▶ What the exercise asks: Without the pictures, copy all the entries below exactly.
━━ Entries supplied ━━
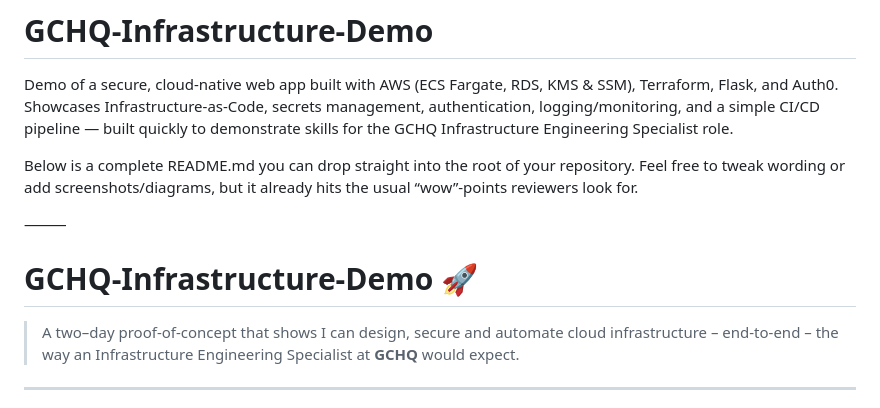
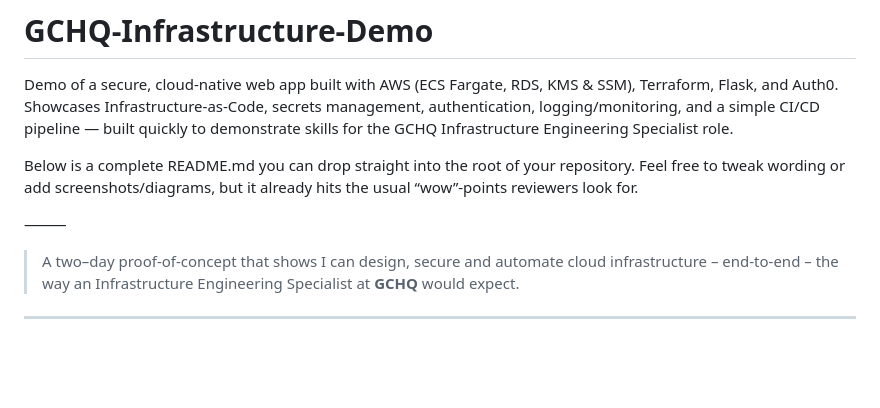
Before and after one commit to ismail545/Cloud-Infrastructure-Demo, a Markdown page: README.md, the part around the change printed below. Rendered like a GitHub page; blank space fills up the shorter version.

```diff
--- a/README.md
+++ b/README.md
@@ -6,8 +6,6 @@ Feel free to tweak wording or add screenshots/diagrams, but it already hits the
 
 ⸻
 
-
-# GCHQ-Infrastructure-Demo 🚀
 
 > A two–day proof-of-concept that shows I can design, secure and automate
 > cloud infrastructure – end-to-end – the way an Infrastructure Engineering
```
Also changed, not shown: other parts of README.md (+2 -2 lines).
━━━
▶ Solution for this problem:
Before and after one commit to ismail545/Cloud-Infrastructure-Demo, a Markdown page: README.md, the part around the change printed below. Rendered like a GitHub page; blank space fills up the shorter version.

```diff
--- a/README.md
+++ b/README.md
@@ -6,8 +6,6 @@ Feel free to tweak wording or add screenshots/diagrams, but it already hits the
 
 ⸻
 
-
-# GCHQ-Infrastructure-Demo 🚀
 
 > A two–day proof-of-concept that shows I can design, secure and automate
 > cloud infrastructure – end-to-end – the way an Infrastructure Engineering
```
Also changed, not shown: other parts of README.md (+2 -2 lines).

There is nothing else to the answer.